▸ EXERCISE GOAL
Please reproduce all of the lines below, word for word and in full.

(Entries taken from a collection)
★ ★ ★ ★
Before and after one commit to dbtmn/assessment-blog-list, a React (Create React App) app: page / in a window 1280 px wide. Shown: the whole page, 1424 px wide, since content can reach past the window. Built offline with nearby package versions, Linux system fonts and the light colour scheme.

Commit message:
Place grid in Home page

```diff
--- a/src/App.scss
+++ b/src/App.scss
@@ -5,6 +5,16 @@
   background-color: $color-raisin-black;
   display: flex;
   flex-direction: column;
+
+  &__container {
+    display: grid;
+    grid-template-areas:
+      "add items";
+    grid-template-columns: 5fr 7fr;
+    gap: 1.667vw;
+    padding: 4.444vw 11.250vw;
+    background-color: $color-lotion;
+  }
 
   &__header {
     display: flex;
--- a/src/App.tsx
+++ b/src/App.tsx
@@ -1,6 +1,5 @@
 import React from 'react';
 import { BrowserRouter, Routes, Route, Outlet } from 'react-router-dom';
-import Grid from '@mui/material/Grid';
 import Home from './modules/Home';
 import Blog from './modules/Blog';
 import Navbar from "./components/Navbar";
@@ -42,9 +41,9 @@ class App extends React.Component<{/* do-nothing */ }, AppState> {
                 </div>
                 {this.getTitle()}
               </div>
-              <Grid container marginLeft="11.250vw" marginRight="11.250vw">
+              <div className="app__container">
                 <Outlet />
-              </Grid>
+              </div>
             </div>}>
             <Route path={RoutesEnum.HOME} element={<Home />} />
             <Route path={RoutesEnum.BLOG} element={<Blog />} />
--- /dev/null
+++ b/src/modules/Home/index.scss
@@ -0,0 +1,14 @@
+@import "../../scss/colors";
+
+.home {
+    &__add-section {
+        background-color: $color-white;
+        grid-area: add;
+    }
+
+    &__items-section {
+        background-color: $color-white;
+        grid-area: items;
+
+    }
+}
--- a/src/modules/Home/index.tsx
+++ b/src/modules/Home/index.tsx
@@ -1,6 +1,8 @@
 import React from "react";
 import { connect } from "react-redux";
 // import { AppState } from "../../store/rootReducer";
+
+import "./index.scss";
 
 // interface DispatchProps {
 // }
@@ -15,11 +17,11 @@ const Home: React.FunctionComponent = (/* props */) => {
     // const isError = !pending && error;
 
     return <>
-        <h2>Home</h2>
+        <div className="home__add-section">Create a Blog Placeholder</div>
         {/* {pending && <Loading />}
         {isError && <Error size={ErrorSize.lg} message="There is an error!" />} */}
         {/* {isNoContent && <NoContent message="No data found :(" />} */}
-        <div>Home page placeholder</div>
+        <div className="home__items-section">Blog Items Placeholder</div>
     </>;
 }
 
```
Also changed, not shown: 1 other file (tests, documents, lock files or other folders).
★ ★ ★ ★
▸ EXERCISE ANSWER
Before and after one commit to dbtmn/assessment-blog-list, a React (Create React App) app: page / in a window 1280 px wide. Shown: the whole page, 1424 px wide, since content can reach past the window. Built offline with nearby package versions, Linux system fonts and the light colour scheme.

Commit message:
Place grid in Home page

```diff
--- a/src/App.scss
+++ b/src/App.scss
@@ -5,6 +5,16 @@
   background-color: $color-raisin-black;
   display: flex;
   flex-direction: column;
+
+  &__container {
+    display: grid;
+    grid-template-areas:
+      "add items";
+    grid-template-columns: 5fr 7fr;
+    gap: 1.667vw;
+    padding: 4.444vw 11.250vw;
+    background-color: $color-lotion;
+  }
 
   &__header {
     display: flex;
--- a/src/App.tsx
+++ b/src/App.tsx
@@ -1,6 +1,5 @@
 import React from 'react';
 import { BrowserRouter, Routes, Route, Outlet } from 'react-router-dom';
-import Grid from '@mui/material/Grid';
 import Home from './modules/Home';
 import Blog from './modules/Blog';
 import Navbar from "./components/Navbar";
@@ -42,9 +41,9 @@ class App extends React.Component<{/* do-nothing */ }, AppState> {
                 </div>
                 {this.getTitle()}
               </div>
-              <Grid container marginLeft="11.250vw" marginRight="11.250vw">
+              <div className="app__container">
                 <Outlet />
-              </Grid>
+              </div>
             </div>}>
             <Route path={RoutesEnum.HOME} element={<Home />} />
             <Route path={RoutesEnum.BLOG} element={<Blog />} />
--- /dev/null
+++ b/src/modules/Home/index.scss
@@ -0,0 +1,14 @@
+@import "../../scss/colors";
+
+.home {
+    &__add-section {
+        background-color: $color-white;
+        grid-area: add;
+    }
+
+    &__items-section {
+        background-color: $color-white;
+        grid-area: items;
+
+    }
+}
--- a/src/modules/Home/index.tsx
+++ b/src/modules/Home/index.tsx
@@ -1,6 +1,8 @@
 import React from "react";
 import { connect } from "react-redux";
 // import { AppState } from "../../store/rootReducer";
+
+import "./index.scss";
 
 // interface DispatchProps {
 // }
@@ -15,11 +17,11 @@ const Home: React.FunctionComponent = (/* props */) => {
     // const isError = !pending && error;
 
     return <>
-        <h2>Home</h2>
+        <div className="home__add-section">Create a Blog Placeholder</div>
         {/* {pending && <Loading />}
         {isError && <Error size={ErrorSize.lg} message="There is an error!" />} */}
         {/* {isNoContent && <NoContent message="No data found :(" />} */}
-        <div>Home page placeholder</div>
+        <div className="home__items-section">Blog Items Placeholder</div>
     </>;
 }
 
```
Also changed, not shown: 1 other file (tests, documents, lock files or other folders).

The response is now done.